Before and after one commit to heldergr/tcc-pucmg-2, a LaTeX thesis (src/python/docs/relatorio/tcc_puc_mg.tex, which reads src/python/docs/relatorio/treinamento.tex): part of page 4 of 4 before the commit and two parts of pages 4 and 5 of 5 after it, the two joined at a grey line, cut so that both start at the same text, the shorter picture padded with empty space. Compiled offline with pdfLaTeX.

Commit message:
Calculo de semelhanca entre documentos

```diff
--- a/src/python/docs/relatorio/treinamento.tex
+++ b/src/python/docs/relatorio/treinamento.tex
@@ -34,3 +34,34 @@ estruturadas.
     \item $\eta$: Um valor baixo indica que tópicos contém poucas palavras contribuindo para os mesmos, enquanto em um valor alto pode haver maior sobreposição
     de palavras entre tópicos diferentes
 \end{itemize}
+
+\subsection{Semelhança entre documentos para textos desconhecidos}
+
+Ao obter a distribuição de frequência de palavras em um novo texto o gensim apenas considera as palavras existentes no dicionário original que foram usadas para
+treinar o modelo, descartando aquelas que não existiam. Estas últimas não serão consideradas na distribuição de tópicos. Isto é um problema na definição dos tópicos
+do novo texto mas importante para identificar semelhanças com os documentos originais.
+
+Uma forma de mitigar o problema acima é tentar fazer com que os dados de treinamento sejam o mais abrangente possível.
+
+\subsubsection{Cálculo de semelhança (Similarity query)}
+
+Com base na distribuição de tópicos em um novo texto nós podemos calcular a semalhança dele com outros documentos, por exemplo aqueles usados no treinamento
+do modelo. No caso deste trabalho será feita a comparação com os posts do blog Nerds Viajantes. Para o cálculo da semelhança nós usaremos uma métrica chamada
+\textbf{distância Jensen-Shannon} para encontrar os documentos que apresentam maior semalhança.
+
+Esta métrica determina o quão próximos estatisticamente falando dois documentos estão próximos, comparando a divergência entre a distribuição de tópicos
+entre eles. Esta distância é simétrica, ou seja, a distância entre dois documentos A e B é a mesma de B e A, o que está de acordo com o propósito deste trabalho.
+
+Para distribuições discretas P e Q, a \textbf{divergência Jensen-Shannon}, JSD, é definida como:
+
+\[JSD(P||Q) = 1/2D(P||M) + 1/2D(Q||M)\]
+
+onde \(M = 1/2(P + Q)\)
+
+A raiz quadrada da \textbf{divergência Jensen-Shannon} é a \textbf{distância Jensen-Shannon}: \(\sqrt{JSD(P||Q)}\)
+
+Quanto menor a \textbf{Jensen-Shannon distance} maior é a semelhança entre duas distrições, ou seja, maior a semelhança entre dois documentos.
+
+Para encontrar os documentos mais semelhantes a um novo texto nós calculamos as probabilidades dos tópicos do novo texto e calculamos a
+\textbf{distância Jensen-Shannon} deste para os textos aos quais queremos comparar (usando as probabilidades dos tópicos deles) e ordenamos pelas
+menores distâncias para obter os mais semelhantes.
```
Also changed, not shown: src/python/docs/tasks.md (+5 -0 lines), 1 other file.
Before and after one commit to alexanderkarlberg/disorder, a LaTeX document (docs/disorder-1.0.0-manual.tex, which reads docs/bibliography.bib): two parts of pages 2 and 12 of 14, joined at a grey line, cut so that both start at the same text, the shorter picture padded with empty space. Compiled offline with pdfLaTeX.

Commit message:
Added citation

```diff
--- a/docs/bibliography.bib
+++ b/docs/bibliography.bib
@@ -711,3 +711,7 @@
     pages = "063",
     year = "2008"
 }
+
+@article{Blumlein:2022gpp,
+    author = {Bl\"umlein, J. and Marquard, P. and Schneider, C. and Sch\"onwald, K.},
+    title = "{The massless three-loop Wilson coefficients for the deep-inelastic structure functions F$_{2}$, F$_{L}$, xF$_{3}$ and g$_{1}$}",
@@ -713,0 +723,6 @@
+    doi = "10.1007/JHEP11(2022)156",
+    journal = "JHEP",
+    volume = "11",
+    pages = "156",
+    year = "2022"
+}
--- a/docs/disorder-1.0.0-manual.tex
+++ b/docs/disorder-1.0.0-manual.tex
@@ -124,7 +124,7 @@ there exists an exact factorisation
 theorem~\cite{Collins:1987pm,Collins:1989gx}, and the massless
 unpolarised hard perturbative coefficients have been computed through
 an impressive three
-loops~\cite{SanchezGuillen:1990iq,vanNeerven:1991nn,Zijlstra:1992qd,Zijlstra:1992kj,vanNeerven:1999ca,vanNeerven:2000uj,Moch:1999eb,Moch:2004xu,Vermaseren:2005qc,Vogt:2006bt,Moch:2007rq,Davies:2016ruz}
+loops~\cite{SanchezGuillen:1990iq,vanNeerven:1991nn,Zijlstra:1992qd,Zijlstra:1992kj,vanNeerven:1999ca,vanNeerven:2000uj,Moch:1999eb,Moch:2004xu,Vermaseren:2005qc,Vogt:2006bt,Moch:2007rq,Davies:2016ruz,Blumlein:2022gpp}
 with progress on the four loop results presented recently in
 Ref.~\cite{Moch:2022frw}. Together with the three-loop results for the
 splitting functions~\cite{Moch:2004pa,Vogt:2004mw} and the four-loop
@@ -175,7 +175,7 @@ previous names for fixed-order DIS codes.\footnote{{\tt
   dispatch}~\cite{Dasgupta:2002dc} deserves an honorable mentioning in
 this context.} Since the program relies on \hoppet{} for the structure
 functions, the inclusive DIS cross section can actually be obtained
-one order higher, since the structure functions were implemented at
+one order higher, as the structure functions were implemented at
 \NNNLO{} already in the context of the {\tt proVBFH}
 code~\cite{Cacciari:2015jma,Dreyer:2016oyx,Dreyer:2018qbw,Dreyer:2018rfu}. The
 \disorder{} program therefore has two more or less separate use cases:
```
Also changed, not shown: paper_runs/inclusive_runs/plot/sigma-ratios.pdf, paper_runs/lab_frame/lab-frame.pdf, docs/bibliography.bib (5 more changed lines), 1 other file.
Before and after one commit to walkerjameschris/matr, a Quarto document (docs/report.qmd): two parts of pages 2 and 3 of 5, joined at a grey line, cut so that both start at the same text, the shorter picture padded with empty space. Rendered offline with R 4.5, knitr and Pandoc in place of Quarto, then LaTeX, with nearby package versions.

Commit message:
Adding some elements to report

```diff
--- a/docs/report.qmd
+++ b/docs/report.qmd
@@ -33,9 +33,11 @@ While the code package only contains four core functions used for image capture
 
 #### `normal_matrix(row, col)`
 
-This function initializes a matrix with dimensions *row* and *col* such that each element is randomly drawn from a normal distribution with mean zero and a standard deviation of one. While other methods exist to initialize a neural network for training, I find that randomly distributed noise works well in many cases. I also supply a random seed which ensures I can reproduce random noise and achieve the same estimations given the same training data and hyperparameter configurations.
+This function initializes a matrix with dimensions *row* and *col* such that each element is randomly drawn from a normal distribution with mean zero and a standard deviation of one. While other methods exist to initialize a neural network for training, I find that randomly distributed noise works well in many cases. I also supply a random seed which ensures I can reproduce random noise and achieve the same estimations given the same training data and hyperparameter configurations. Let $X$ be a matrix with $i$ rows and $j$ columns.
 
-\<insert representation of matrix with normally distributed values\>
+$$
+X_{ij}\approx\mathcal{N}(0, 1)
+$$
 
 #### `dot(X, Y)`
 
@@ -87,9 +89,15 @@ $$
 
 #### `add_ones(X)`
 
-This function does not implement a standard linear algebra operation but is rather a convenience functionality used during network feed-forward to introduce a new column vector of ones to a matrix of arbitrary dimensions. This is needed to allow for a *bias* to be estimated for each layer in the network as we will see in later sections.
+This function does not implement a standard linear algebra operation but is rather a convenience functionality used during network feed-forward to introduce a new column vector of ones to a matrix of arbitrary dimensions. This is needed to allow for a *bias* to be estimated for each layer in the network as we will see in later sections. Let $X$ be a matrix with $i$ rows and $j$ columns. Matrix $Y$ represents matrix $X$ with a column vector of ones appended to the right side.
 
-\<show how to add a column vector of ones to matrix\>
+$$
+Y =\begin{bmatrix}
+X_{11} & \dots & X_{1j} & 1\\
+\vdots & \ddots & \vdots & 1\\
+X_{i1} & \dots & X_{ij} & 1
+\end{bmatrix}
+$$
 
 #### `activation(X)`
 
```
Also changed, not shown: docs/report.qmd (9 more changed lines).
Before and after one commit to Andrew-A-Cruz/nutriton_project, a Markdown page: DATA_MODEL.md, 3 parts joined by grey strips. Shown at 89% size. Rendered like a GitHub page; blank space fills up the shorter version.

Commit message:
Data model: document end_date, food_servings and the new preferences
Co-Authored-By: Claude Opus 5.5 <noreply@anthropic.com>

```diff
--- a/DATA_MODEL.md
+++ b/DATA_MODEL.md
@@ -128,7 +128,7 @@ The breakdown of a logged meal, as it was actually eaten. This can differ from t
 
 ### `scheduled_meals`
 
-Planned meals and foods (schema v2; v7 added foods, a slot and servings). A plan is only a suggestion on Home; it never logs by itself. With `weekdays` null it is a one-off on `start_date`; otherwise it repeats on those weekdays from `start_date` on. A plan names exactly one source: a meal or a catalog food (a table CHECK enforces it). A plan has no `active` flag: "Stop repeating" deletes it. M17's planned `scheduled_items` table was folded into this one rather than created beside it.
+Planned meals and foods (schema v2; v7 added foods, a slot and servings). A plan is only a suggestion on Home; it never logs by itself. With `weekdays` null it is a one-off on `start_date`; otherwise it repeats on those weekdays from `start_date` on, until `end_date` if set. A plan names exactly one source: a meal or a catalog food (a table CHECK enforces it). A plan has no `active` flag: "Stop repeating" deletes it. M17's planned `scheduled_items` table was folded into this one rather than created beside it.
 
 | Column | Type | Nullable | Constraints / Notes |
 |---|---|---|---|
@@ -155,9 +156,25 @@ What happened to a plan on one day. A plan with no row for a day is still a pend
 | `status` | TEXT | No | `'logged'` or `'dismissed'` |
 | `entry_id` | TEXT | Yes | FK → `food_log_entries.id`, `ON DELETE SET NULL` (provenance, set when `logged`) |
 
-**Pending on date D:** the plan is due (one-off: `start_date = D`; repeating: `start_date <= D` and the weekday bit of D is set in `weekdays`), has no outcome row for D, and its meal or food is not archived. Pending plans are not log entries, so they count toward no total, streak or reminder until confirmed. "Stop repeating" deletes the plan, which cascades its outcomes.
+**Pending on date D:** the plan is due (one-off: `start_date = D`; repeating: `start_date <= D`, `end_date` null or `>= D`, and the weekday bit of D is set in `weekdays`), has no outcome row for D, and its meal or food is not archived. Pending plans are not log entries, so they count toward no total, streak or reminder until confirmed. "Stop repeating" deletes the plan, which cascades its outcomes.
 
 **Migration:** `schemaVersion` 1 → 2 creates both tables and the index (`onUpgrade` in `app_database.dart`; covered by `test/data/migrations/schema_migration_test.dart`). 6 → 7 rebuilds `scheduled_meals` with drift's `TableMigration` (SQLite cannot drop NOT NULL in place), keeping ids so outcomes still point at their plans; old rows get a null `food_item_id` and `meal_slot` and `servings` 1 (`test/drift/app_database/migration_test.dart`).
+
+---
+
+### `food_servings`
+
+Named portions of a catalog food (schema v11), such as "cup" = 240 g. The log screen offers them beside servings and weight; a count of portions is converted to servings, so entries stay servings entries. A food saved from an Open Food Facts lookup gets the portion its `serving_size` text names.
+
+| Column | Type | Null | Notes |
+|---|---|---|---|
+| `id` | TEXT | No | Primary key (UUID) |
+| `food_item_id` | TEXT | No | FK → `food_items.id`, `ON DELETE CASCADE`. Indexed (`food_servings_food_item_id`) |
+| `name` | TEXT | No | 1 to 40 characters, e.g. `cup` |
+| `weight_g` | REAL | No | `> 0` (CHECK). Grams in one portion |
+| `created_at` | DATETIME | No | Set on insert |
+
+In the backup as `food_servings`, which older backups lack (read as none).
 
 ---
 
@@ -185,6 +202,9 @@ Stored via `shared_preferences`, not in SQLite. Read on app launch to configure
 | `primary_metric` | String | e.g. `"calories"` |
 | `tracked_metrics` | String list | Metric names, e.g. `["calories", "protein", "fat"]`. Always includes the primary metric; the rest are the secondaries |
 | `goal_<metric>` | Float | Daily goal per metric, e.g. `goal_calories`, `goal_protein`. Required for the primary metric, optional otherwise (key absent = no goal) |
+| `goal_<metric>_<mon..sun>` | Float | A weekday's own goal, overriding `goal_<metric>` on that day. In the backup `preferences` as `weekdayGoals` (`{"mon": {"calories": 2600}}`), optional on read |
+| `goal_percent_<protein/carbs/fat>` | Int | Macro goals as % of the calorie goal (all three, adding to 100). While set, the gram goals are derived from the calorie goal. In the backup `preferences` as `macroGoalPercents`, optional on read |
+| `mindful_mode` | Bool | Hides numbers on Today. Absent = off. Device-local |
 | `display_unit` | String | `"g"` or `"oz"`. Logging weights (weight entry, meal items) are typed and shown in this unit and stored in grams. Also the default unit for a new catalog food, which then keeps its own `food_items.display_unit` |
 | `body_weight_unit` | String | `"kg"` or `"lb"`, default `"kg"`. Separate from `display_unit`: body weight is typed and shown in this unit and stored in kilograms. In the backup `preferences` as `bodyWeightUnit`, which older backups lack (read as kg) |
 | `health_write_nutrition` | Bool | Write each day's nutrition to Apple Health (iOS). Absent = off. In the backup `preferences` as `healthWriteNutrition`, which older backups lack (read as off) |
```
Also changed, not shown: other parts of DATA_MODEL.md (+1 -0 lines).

* [WORK TASK] Please copy out each line in the entries that mentions the string "divergência".

* [PROBLEM SOLUTION]
+Esta métrica determina o quão próximos estatisticamente falando dois documentos estão próximos, comparando a divergência entre a distribuição de tópicos
+Para distribuições discretas P e Q, a \textbf{divergência Jensen-Shannon}, JSD, é definida como:
+A raiz quadrada da \textbf{divergência Jensen-Shannon} é a \textbf{distância Jensen-Shannon}: \(\sqrt{JSD(P||Q)}\)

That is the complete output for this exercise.